In re Christus Santa Rosa Health Sys. (Opinion)Annotate this Case
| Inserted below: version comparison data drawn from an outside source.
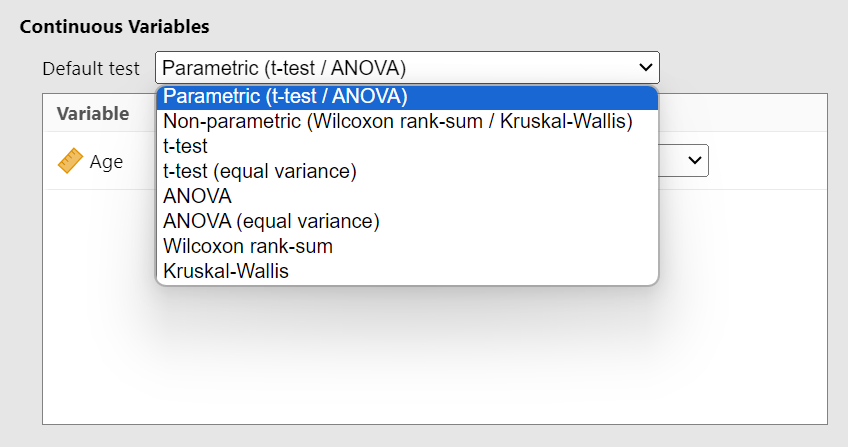
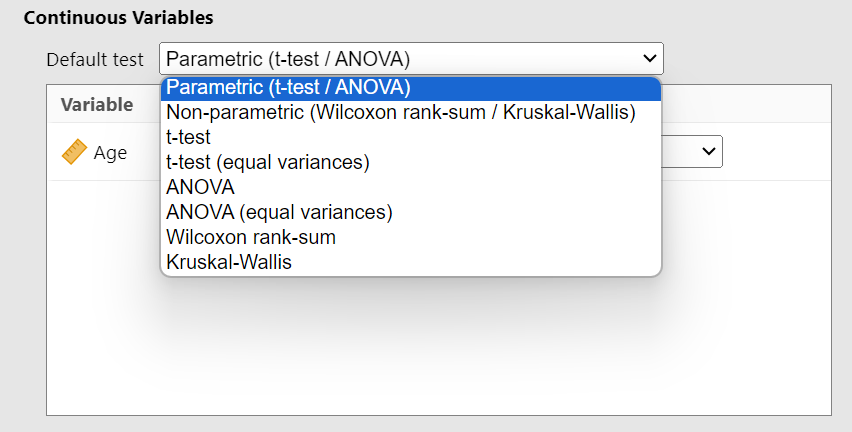
fix: correct pluralization of 'variances' in statistical tests
- Update 'equal variance' to 'equal variances' for t-test and ANOVA
  options in tblcontinuous.a.yaml and tblsummary.a.yaml.
- Correct the corresponding terminology in the user guide documentation.
- Update documentation screenshots to reflect the new UI terminology.

Changed region(s): [[0.0, 0.0301, 0.9811, 0.963], [0.7665, 0.3009, 0.8585, 0.3912]]

diff --git a/docs/user-guide.md b/docs/user-guide.md
@@ -92,7 +92,7 @@ The module automatically selects appropriate statistical tests based on your dat
   ![Screenshot showing the default test dropdown for continuous variables with parametric and non-parametric options](assets/default-test-continuous.png){ loading=lazy width="500" }
 </figure>
 
-* **Parametric (Default):** Uses the independent t-test (not assuming equal variance) for 2 groups, or one-way ANOVA (not assuming equal variance) for >2 groups.
+* **Parametric (Default):** Uses the independent t-test (not assuming equal variances) for 2 groups, or one-way ANOVA (not assuming equal variances) for >2 groups.
 * **Non-parametric:** Uses the Wilcoxon rank-sum test for 2 groups, or Kruskal-Wallis rank-sum test for >2 groups.
 
 !!! info "Grouping Variable in the Continuous Table"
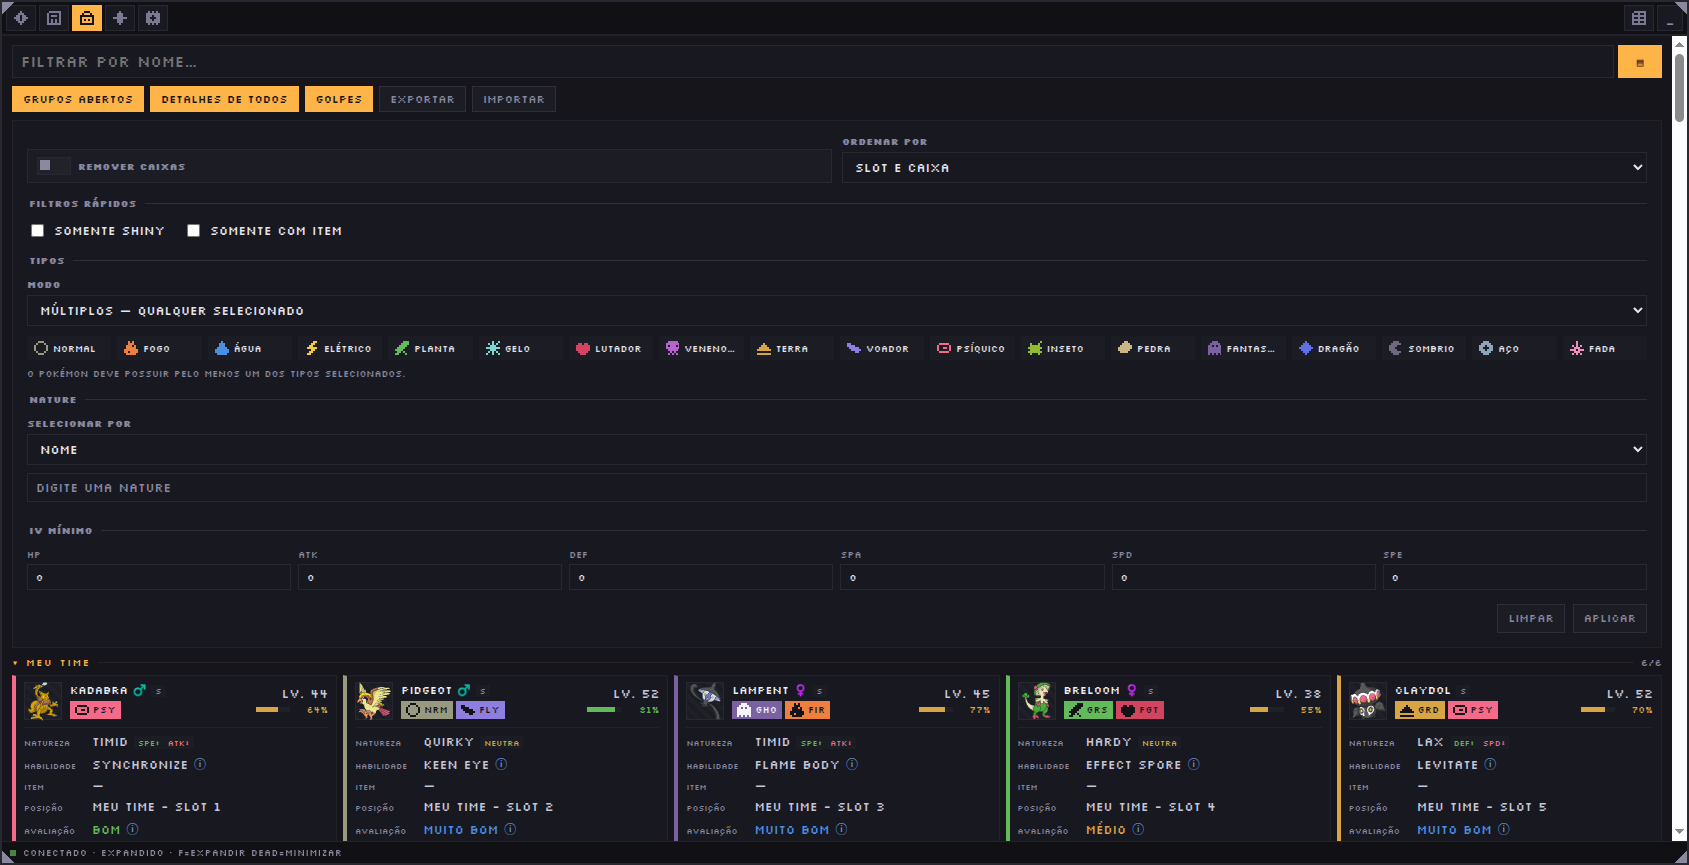
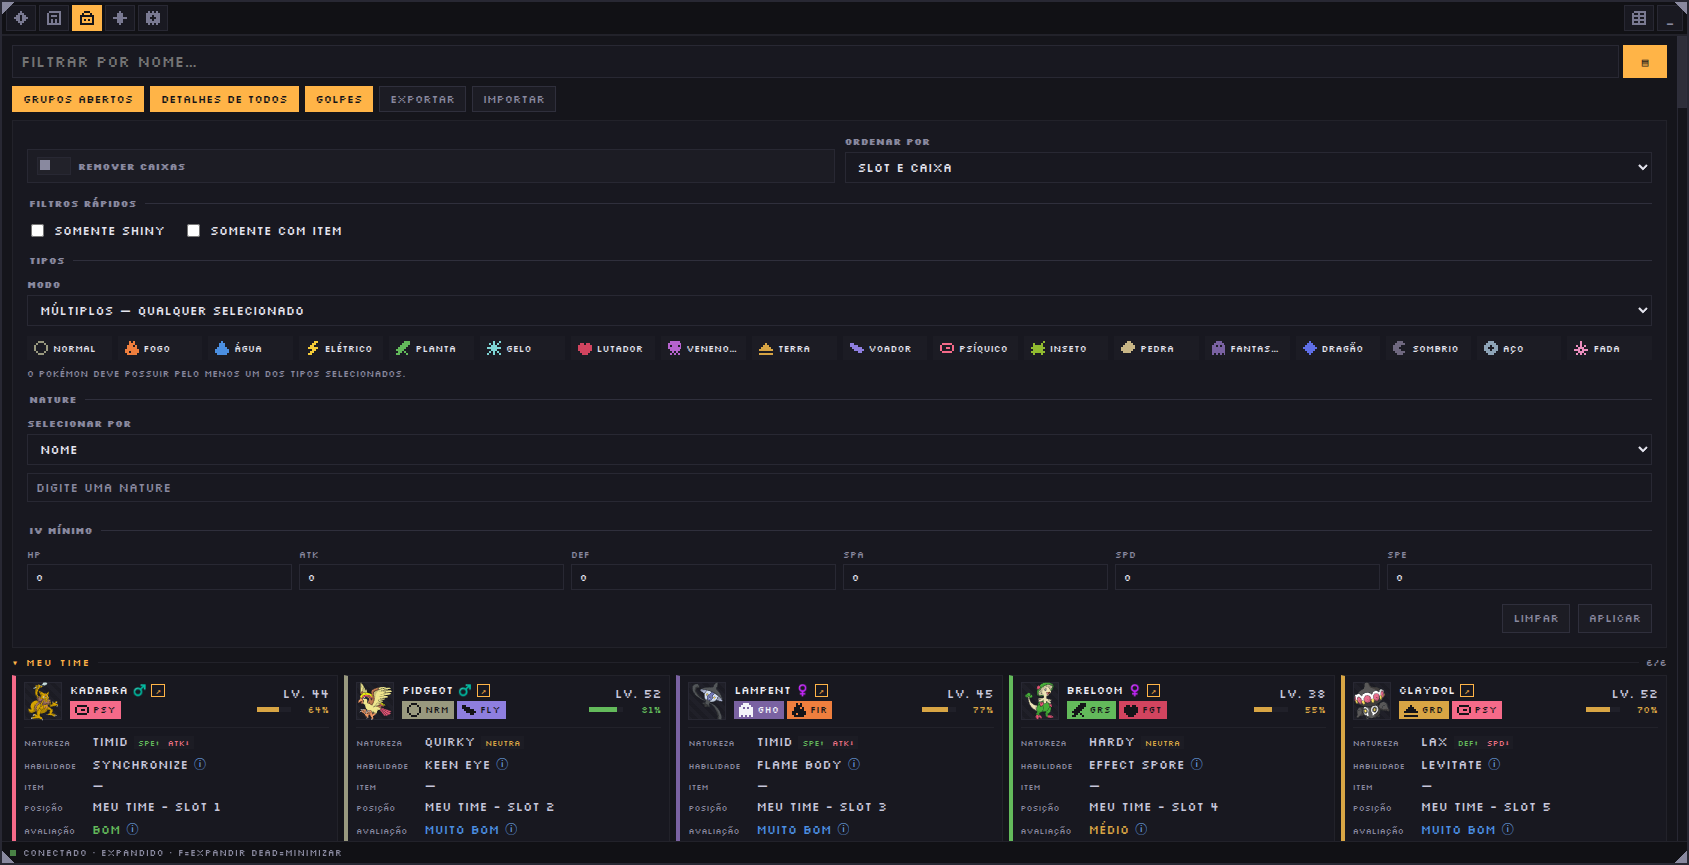
feat(encontro): link do Smogon também no oponente, com ícone visível
O selo antigo era um "S" cinza de 8px sem borda: passava por sujeira de
renderização e não era encontrado. Vira um botão ↗ com borda âmbar, e o
estilo sai do CSS do card para o pixel-theme, já que agora duas telas usam.

A tela de Encontro ganha o mesmo botão ao lado do nome do oponente — é
onde ele mais serve: dá para conferir no meio da luta o que aquela espécie
costuma carregar antes de decidir se vale capturar. Configuração própria
em TELAS → BATALHA, ligada por padrão, como a de Meus Pokémon.

Markup e tooltip vêm de PokemonTransfer.smogonLinkHTML() para as duas
telas não divergirem, com tooltip descritivo e aria-label.

O guard do chat na capa passou a distinguir três casos: painel achado
(recorta), chat fechado (não há o que recortar) e heurística quebrada com
o chat aberto (falha). Antes ele tratava chat fechado como falha.

diff --git a/scripts/screenshots.js b/scripts/screenshots.js
@@ -311,25 +311,34 @@ leilão ainda tem essa linha antes de seguir.`);
     });
     await wait(game, 700);
     await semTooltip(game);
-    // recorta o painel de chat: são nomes e mensagens de outros jogadores,
-    // que não têm por que ir para um README público
-    const clip = await game.evaluate(() => {
+    // O chat traz nomes e mensagens de outros jogadores e não pode ir para um
+    // README público. Três situações, e só uma delas permite seguir em silêncio:
+    // painel achado (recorta), chat fechado (nada a recortar), e nenhum dos dois
+    // (a heurística quebrou — aí falhar é melhor que publicar).
+    const capa = await game.evaluate(() => {
         const chat = [...document.querySelectorAll('div')].find((el) => {
             const r = el.getBoundingClientRect();
             return r.width > 200 && r.width < 500 && r.height > 500 && r.left > innerWidth * 0.7;
         });
-        return chat
-            ? { x: 0, y: 0, width: Math.round(chat.getBoundingClientRect().left), height: innerHeight }
-            : null;
+        if (chat) {
+            return { modo: 'recortado', clip: { x: 0, y: 0, width: Math.round(chat.getBoundingClientRect().left), height: innerHeight } };
+        }
+        // marcadores do chat do jogo: cabeçalho e abas de canal
+        const aberto = /\bCHAT\b|GLOBAL\s+LOCAL|SUSSURRO/i.test(document.body.innerText);
+        return { modo: aberto ? 'incerto' : 'chat-fechado', clip: null };
     });
-    // sem recorte confiável, é melhor falhar do que publicar o chat: a
-    // heurística depende do layout do jogo e não pode degradar em silêncio
-    if (!clip) {
-        throw new Error(`não localizei o painel de chat para recortar da capa.
+    if (capa.modo === 'incerto') {
+        throw new Error(`o chat do jogo está aberto, mas não localizei o painel para recortar.
 Publicar a tela inteira exporia nomes e mensagens de outros jogadores.
-Ajuste a heurística de recorte ou capture a capa à mão com o chat fechado.`);
+Feche o chat no jogo e rode de novo, ou ajuste a heurística de recorte.`);
     }
-    await game.screenshot({ path: path.join(OUT, 'capa-overlay.png'), clip });
+    if (capa.modo === 'chat-fechado') {
+        log.push('capa-overlay.png: chat fechado no jogo, capturada sem recorte');
+    }
+    await game.screenshot({
+        path: path.join(OUT, 'capa-overlay.png'),
+        ...(capa.clip ? { clip: capa.clip } : {})
+    });
     feitos.push('capa-overlay.png');
 
     // ---- Configurações --------------------------------------------------

diff --git a/components/settings-panel.js b/components/settings-panel.js
@@ -52,7 +52,7 @@ function buildSettingsPanel(shell) {
                 <span class="ph-setting-label" id="ph-mp-pokemon-label">Pokémon já expandidos</span>
                 <button type="button" class="ph-toggle" id="ph-mp-pokemon" role="switch" aria-checked="false" aria-labelledby="ph-mp-pokemon-label"></button>
             </div>
-            <div class="ph-setting-row" data-tip="Selo S no cartão, abre o Pokémon no Smogon em outra aba.">
+            <div class="ph-setting-row" data-tip="Botão ↗ no cartão, abre o Pokémon no Smogon em outra aba.">
                 <span class="ph-setting-label" id="ph-mp-smogon-label">Link do Smogon</span>
                 <button type="button" class="ph-toggle" id="ph-mp-smogon" role="switch" aria-checked="true" aria-labelledby="ph-mp-smogon-label"></button>
             </div>
@@ -80,6 +80,10 @@ function buildSettingsPanel(shell) {
             <div class="ph-setting-row">
                 <span class="ph-setting-label" id="ph-bt-mymoves-label">Seus golpes</span>
                 <button type="button" class="ph-toggle" id="ph-bt-mymoves" role="switch" aria-checked="true" aria-labelledby="ph-bt-mymoves-label"></button>
+            </div>
+            <div class="ph-setting-row" data-tip="Botão ↗ ao lado do nome do oponente, abre a página dele no Smogon.">
+                <span class="ph-setting-label" id="ph-bt-smogon-label">Link do Smogon</span>
+                <button type="button" class="ph-toggle" id="ph-bt-smogon" role="switch" aria-checked="true" aria-labelledby="ph-bt-smogon-label"></button>
             </div>
             <div class="ph-set-head">ATALHOS</div>
             <div class="ph-shortcut-grid" id="ph-shortcut-grid"></div>
@@ -491,7 +495,8 @@ function buildSettingsPanel(shell) {
             const battleToggles = [
                 ['ph-bt-stats', 'showIvs'], ['ph-bt-weak', 'showWeaknesses'],
                 ['ph-bt-moves', 'showFoeMoves'], ['ph-bt-balls', 'showPokeballs'],
-                ['ph-bt-stages', 'showStatChanges'], ['ph-bt-mymoves', 'showMyMoves']
+                ['ph-bt-stages', 'showStatChanges'], ['ph-bt-mymoves', 'showMyMoves'],
+                ['ph-bt-smogon', 'showSmogonLink']
             ];
             battleToggles.forEach(([id, field]) => {
                 bindPrefToggle(id, prefs.screens.battle[field],

diff --git a/myPokemons.js b/myPokemons.js
@@ -365,13 +365,11 @@ function renderIvDetails(viewModel) {
     return PokemonCard.ivGrid(viewModel);
 }
 
-// selo discreto ao lado do nome. Vive dentro do <button> do cartão, então não
-// pode ser uma âncora: o clique é tratado pelo delegador de #content.
+// selo ao lado do nome; markup e tooltip vêm de PokemonTransfer para não
+// divergir do mesmo selo na tela de Encontro
 function renderSmogonLink(viewModel) {
     if (!SCREEN_PREFS.showSmogonLink) return '';
-    const url = PokemonTransfer.smogonUrl(viewModel.name);
-    if (!url) return '';
-    return `<span class="smogon-link" role="link" tabindex="0" data-smogon="${escapeHtml(url)}" data-tip="Abrir no Smogon — build, stats e estratégias">S</span>`;
+    return PokemonTransfer.smogonLinkHTML(viewModel.name);
 }
 
 function renderMoveDetails(viewModel) {
@@ -695,7 +693,7 @@ function bindControls() {
     content.addEventListener('click', (event) => {
         // antes do cartão: o selo fica dentro do <button>, e sem parar aqui o
         // clique também expandiria/recolheria os detalhes
-        const smogon = event.target.closest('.smogon-link');
+        const smogon = event.target.closest('.px-extlink');
         if (smogon) {
             event.preventDefault();
             event.stopPropagation();
@@ -724,7 +722,7 @@ function bindControls() {
 
     content.addEventListener('keydown', (event) => {
         if (event.key !== 'Enter' && event.key !== ' ') return;
-        const smogon = event.target.closest?.('.smogon-link');
+        const smogon = event.target.closest?.('.px-extlink');
         if (!smogon) return;
         event.preventDefault();
         event.stopPropagation();

diff --git a/battle.js b/battle.js
@@ -443,6 +443,7 @@ function render() {
                 <span class="enc-name">${escapeHtml(foe.name || foe.species)}</span>
                 <span class="enc-level">Lv${foe.level ?? '-'}</span>${gender}
                 ${foe.shiny ? '<span class="best-badge badge-stab" data-tip="Shiny!">★</span>' : ''}
+                ${SCREEN_PREFS.showSmogonLink ? PokemonTransfer.smogonLinkHTML(foe.name || foe.species) : ''}
             </div>
             <div class="enc-types">${foeTypes.map((type) => typeTagHTML(type)).join('')}</div>
             <div class="enc-hp">
@@ -547,11 +548,27 @@ window.addEventListener('message', (event) => {
 });
 
 document.getElementById('content').addEventListener('click', (event) => {
+    const externo = event.target.closest('.px-extlink');
+    if (externo) {
+        event.preventDefault();
+        event.stopPropagation();
+        window.open(externo.dataset.smogon, '_blank', 'noopener');
+        return;
+    }
     const btn = event.target.closest('[data-action="toggle-move"]');
     if (!btn) return;
     const slug = btn.dataset.slug;
     if (openMoves.has(slug)) openMoves.delete(slug); else openMoves.add(slug);
     render();
+});
+
+document.getElementById('content').addEventListener('keydown', (event) => {
+    if (event.key !== 'Enter' && event.key !== ' ') return;
+    const externo = event.target.closest?.('.px-extlink');
+    if (!externo) return;
+    event.preventDefault();
+    event.stopPropagation();
+    window.open(externo.dataset.smogon, '_blank', 'noopener');
 });
 
 chrome.storage.onChanged.addListener((changes, areaName) => {

diff --git a/components/pokemon-transfer.js b/components/pokemon-transfer.js
@@ -152,6 +152,23 @@ var PokemonTransfer = globalThis.PokemonTransfer || (() => {
         return slug ? `${SMOGON_BASE}${slug}/` : null;
     }
 
+    // Markup do selo, compartilhado por Meus Pokémon e Encontro para as duas
+    // telas não divergirem em ícone, tooltip ou comportamento. O href entra no
+    // data-* e não precisa de escape: o slug só tem [a-z0-9-].
+    // Não é <a> de propósito — nos dois lugares ele vive dentro de um <button>,
+    // e âncora aninhada é HTML inválido; quem abre é o delegador de clique.
+    const escapeHtml = (valor) => String(valor ?? '').replace(/[&<>'"]/g, (c) => ({
+        '&': '&amp;', '<': '&lt;', '>': '&gt;', "'": '&#39;', '"': '&quot;'
+    }[c]));
+
+    function smogonLinkHTML(name) {
+        const url = smogonUrl(name);
+        if (!url) return '';
+        // o nome vem do payload do jogo e entra num atributo — precisa de escape
+        const dica = `Abrir ${escapeHtml(name)} no Smogon — builds, distribuição de EVs, natures e papéis competitivos recomendados. Abre em outra aba.`;
+        return `<span class="px-extlink" role="link" tabindex="0" data-smogon="${url}" data-tip="${dica}" aria-label="${dica}">↗</span>`;
+    }
+
     return Object.freeze({
         FORMAT,
         VERSION,
@@ -160,6 +177,7 @@ var PokemonTransfer = globalThis.PokemonTransfer || (() => {
         filename,
         smogonSlug,
         smogonUrl,
+        smogonLinkHTML,
         countPokemon
     });
 })();

diff --git a/pixel-theme.css b/pixel-theme.css
@@ -71,6 +71,18 @@
     cursor: pointer;
 }
 .px-btn.active { background: var(--px-accent); border-color: var(--px-accent); color: var(--px-on-dark); }
+
+/* Link externo compacto (hoje: Smogon), usado no cartão de Meus Pokémon e no
+   cabeçalho do Encontro. Vive dentro de um <button> nos dois casos, então é um
+   <span role="link"> tratado por delegação — âncora aninhada seria inválida.
+   Fica aqui, e não no CSS de um componente, porque as duas telas o usam. */
+.px-extlink {
+    flex: 0 0 auto; display: inline-flex; align-items: center; justify-content: center;
+    font-family: var(--px-font-mono); font-size: 9px; line-height: 1;
+    padding: 1px 3px; border: 1px solid var(--px-accent);
+    background: transparent; color: var(--px-accent); cursor: pointer;
+}
+.px-extlink:hover, .px-extlink:focus-visible { background: var(--px-accent); color: var(--px-on-dark); }
 .px-btn.px-btn-accent { color: var(--px-accent); }
 .px-btn:disabled, .px-btn[aria-disabled="true"] { opacity: .4; cursor: not-allowed; }
 

diff --git a/components/pokemon-card.css b/components/pokemon-card.css
@@ -8,11 +8,6 @@
 .pokemon-gender-f { color: var(--px-female); }
 .pokemon-gender-m { color: var(--px-male); }
 .pokemon-chips { display: flex; gap: 3px; }
-/* selo do Smogon: vive dentro do <button> do cartão, então é um span com
-   role="link" tratado pelo delegador de clique — âncora aninhada seria HTML
-   inválido */
-.smogon-link { flex: 0 0 auto; font-family: var(--px-font-mono); font-size: 8px; line-height: 1; padding: 2px 4px; background: var(--px-bg-btn2); color: var(--px-text-dim); cursor: pointer; }
-.smogon-link:hover, .smogon-link:focus-visible { color: var(--px-accent); }
 .pokemon-right { text-align: right; display: flex; flex-direction: column; gap: 3px; align-items: flex-end; }
 .pokemon-level { font-size: 12px; color: var(--px-text-val); }
 .pokemon-ivbar { display: flex; align-items: center; gap: 4px; }

diff --git a/battle.html b/battle.html
@@ -111,6 +111,7 @@
     <script src="components/catch-rate.js"></script>
     <script src="components/pixel-icon.js"></script>
     <script src="components/type-tag.js"></script>
+    <script src="components/pokemon-transfer.js"></script>
     <script src="components/type-chart-data.js"></script>
     <script src="data/move-types.js"></script>
     <script src="data/move-status.js"></script>

diff --git a/data/extension-storage.js b/data/extension-storage.js
@@ -69,7 +69,8 @@ var PokemonHelperStorage = globalThis.PokemonHelperStorage || (() => {
                 showFoeMoves: true,
                 showPokeballs: true,
                 showIvs: true,
-                showMyMoves: true
+                showMyMoves: true,
+                showSmogonLink: true
             })
         })
     });

diff --git a/README.md b/README.md
@@ -161,6 +161,15 @@ Mostrada assim que há um oponente capturado numa batalha.
 - Seção **Seus golpes** (ocultável) — golpes disponíveis para usar no turno,
   com PP restante; some quando o Pokémon é capturado.
 - Badge **GOTCHA** — substitui a seção de golpes quando a captura dá certo.
+- Botão **↗** ao lado do nome do oponente — abre a página dele no
+  [Smogon](https://www.smogon.com/dex/sm/) em outra aba, na dex da geração
+  SM. Serve para checar rapidamente, no meio do encontro, o que aquele
+  Pokémon costuma carregar: builds usadas, distribuição de EVs, natures
+  recomendadas e o papel competitivo dele. Útil principalmente contra
+  espécies que você ainda não conhece, para decidir se vale a pena capturar
+  e como treinar depois. Pode ser desligado em Configurações → TELAS →
+  BATALHA. O mesmo botão aparece nos cards de
+  [Meus Pokémon](#meus-pokémon).
 
 ![Aba Encontro mostrando dados do oponente](docs/images/aba-encontro.png)
 
@@ -209,13 +218,14 @@ Mostrada assim que há um oponente capturado numa batalha.
 - Botões **EXPORTAR** e **IMPORTAR** — veja
   [Exportar e importar a lista](#exportar-e-importar-a-lista).
 - Card de Pokémon (colapsável): sprite, nome, gênero, indicador de shiny
-  (✨), selo **S** do Smogon, chips de tipo, nível e barra de IV total.
+  (✨), botão **↗** do Smogon, chips de tipo, nível e barra de IV total.
   Expandido, mostra natureza, habilidade (com tooltip), item, posição,
   avaliação, atq principal, grade de IVs por stat (com barra colorida por
   atributo) e a lista de golpes conhecidos.
-- Selo **S** — abre o Pokémon no
-  [Smogon](https://www.smogon.com/dex/sm/) em outra aba, para consultar
-  build, stats e estratégias. Pode ser desligado em Configurações → TELAS.
+- Botão **↗** — abre aquele Pokémon no
+  [Smogon](https://www.smogon.com/dex/sm/) em outra aba. O mesmo botão existe
+  na aba Encontro; veja [Encontro](#encontro) para o que ele serve. Pode ser
+  desligado em Configurações → TELAS.
 - Contador por grupo: "visíveis/total" com filtro ativo, ou
   "ocupados/capacidade" sem filtro.
 - Painel de filtros avançados (botões **Limpar** e **Aplicar**):
@@ -325,7 +335,7 @@ Cinco blocos, nesta ordem na tela.
 - **Pokémon já expandidos** (padrão desligado) — cards nascem com os
   detalhes abertos na primeira carga da tela (toggles manuais depois têm
   prioridade).
-- **Link do Smogon** (padrão ligado) — mostra o selo **S** no card, que abre
+- **Link do Smogon** (padrão ligado) — mostra o botão **↗** no card, que abre
   o Pokémon no Smogon em outra aba. A mudança vale na hora, sem recarregar.
 
 *Batalha* (todos ligados por padrão) — mostram/ocultam seções da aba
@@ -336,6 +346,7 @@ Encontro:
 - **Pokébolas**
 - **Atributos alterados**
 - **Seus golpes**
+- **Link do Smogon** — o botão **↗** ao lado do nome do oponente
 
 **ATALHOS**
 - Um botão por ação, mostrando a combinação atual. Clicar entra em modo de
In 2012, Dr. Franklin performed surgery on Baird to remove the left lobe of her thyroid. Franklin removed thymus gland tissue instead of thyroid tissue. Baird needed another surgery. Christus Santa Rosa Health System convened a medical peer review committee to review Franklin’s performance. The committee did not recommend any action. Baird sued Franklin, who moved to designate Christus as a responsible third party, alleging that Christus had failed to inform him that the cryostat machine, a critical piece of equipment, was unavailable. Franklin served a request for production on Christus, asking for documents from Christus’s medical peer review file. Christus argued that documents were privileged under the medical peer review committee privilege, Tex. Occ. Code 160.007(a). The court ordered Christus to produce the documents under a protective order, requiring that the documents be disclosed only to Franklin and his attorney. The Supreme Court of Texas granted mandamus. The trial court abused its discretion in ordering the documents produced without proper in camera inspection to determine whether the exception in section 160.007(d) applies. That exception reads: If a medical peer review committee takes action that could result in censure, suspension, restriction, limitation, revocation, or denial of membership or privileges in a health care entity, the affected physician shall be provided a written copy of the recommendation of the medical peer review committee and a copy of the final decision, including a statement of the basis for the decision.